A lesson in Colombian Fruit (and a few Vegetables)
Chontaduro is grown on a tree and sold on the street topped with salt or honey. It tastes like a raw sweet potato.
Yucca is a common starch for lunch.
Tomate de Arbol. There are three varieties. This one was cross-pollonated with a Mora (blackberry) fruit, thus the dark seeds.
Sandia pequena (small watermelon)
Pitaya is considered good for digestion.
Papayuela is generally not eaten plain, but is eaten with sugar or cinnamon and panela.
There are many different sizes of papaya.
Marta cannot remember the name of this fruit. Any ideas?
Mora makes delicious juice.
Mazorca is a large, soft kernel corn which is commonly found roasted on the streets.
Maracuya (passionfruit) has a very strong, but appealing flavor.
Colombian apples are harder and sour...better for baking.
Lulo is good for lowering your blood pressure.
Higo is grown on a cactus-like tree (also called "Prickly Pear.")
Habas are a giant dried legume commonly found in soups.
Guayaba is considered the cheapest and most nutritous fruit of Colombia.
Guatilla has the same flavor and texture as a potato, but grows on a tree.
Granadilla (we call it booger fruit) is the first fruit given to babies in Colombia. They start eating it at 2 months, without the seeds.
Three common types of potatoes (for Ajiaco).
Coconut is commonly eated raw, fried, and shredded. Rice is sometimes cooked with coconut milk (near the coast).
Carambolo (we call it starfruit) is fun for decorating glasses of juice.
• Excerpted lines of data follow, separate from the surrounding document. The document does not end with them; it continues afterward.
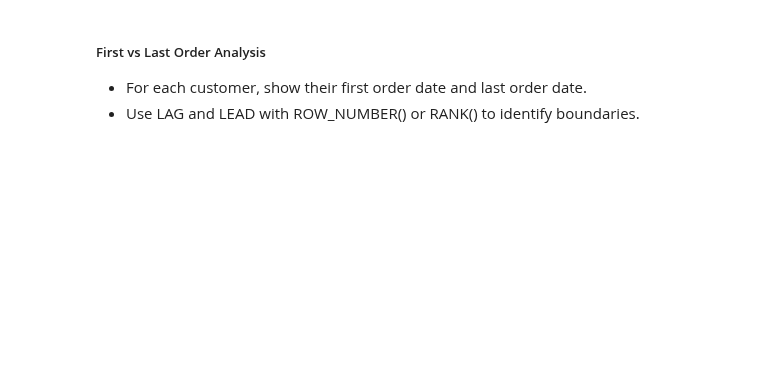
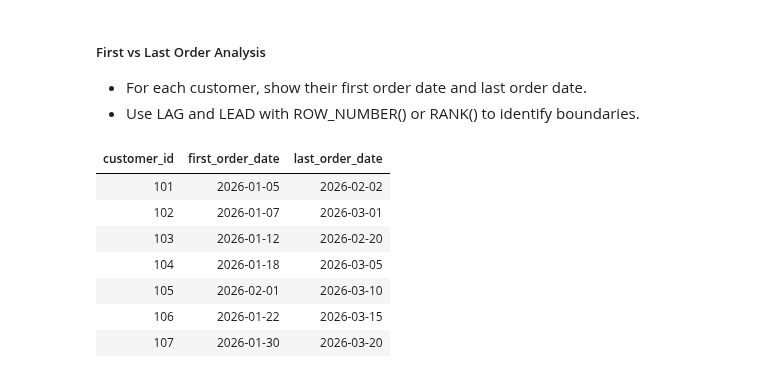
Before and after one commit to DilipMG/pyspark, a Jupyter notebook: Interview Preparartion/Lead & Lag in SQL.ipynb, the cells around one changed output. Saved outputs shown, nothing was run; the diff lists cells and outputs as text; code cells hidden in the pictures; blank space fills up the shorter version.

```diff
--- a/Interview Preparartion/Lead & Lag in SQL.ipynb
+++ b/Interview Preparartion/Lead & Lag in SQL.ipynb
@@ -479,3 +563,28 @@ result_df.show()
 
 - For each customer, show their first order date and last order date.
 - Use LAG and LEAD with ROW_NUMBER() or RANK() to identify boundaries.
+# %%
+%sql
+WITH ranked_orders AS (
+    SELECT
+        *,
+        ROW_NUMBER() OVER (PARTITION BY customer_id ORDER BY order_date ASC) AS rn_asc,
+        ROW_NUMBER() OVER (PARTITION BY customer_id ORDER BY order_date DESC) AS rn_desc
+    FROM orders
+)
+SELECT
+    customer_id,
+    MAX(CASE WHEN rn_asc = 1 THEN order_date END) AS first_order_date,
+    MAX(CASE WHEN rn_desc = 1 THEN order_date END) AS last_order_date
+FROM ranked_orders
+GROUP BY customer_id
+ORDER BY customer_id;
+# %% [output]
+| customer_id | first_order_date | last_order_date |
+| 101 | 2026-01-05 | 2026-02-02 |
+| 102 | 2026-01-07 | 2026-03-01 |
+| 103 | 2026-01-12 | 2026-02-20 |
+| 104 | 2026-01-18 | 2026-03-05 |
+| 105 | 2026-02-01 | 2026-03-10 |
+| 106 | 2026-01-22 | 2026-03-15 |
+| 107 | 2026-01-30 | 2026-03-20 |
```
Also changed, not shown: parts of 3 cells of this notebook.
Arracacha is another member of the potato family.
Posted by Jennifer Chappell Deckert at 8:37 AM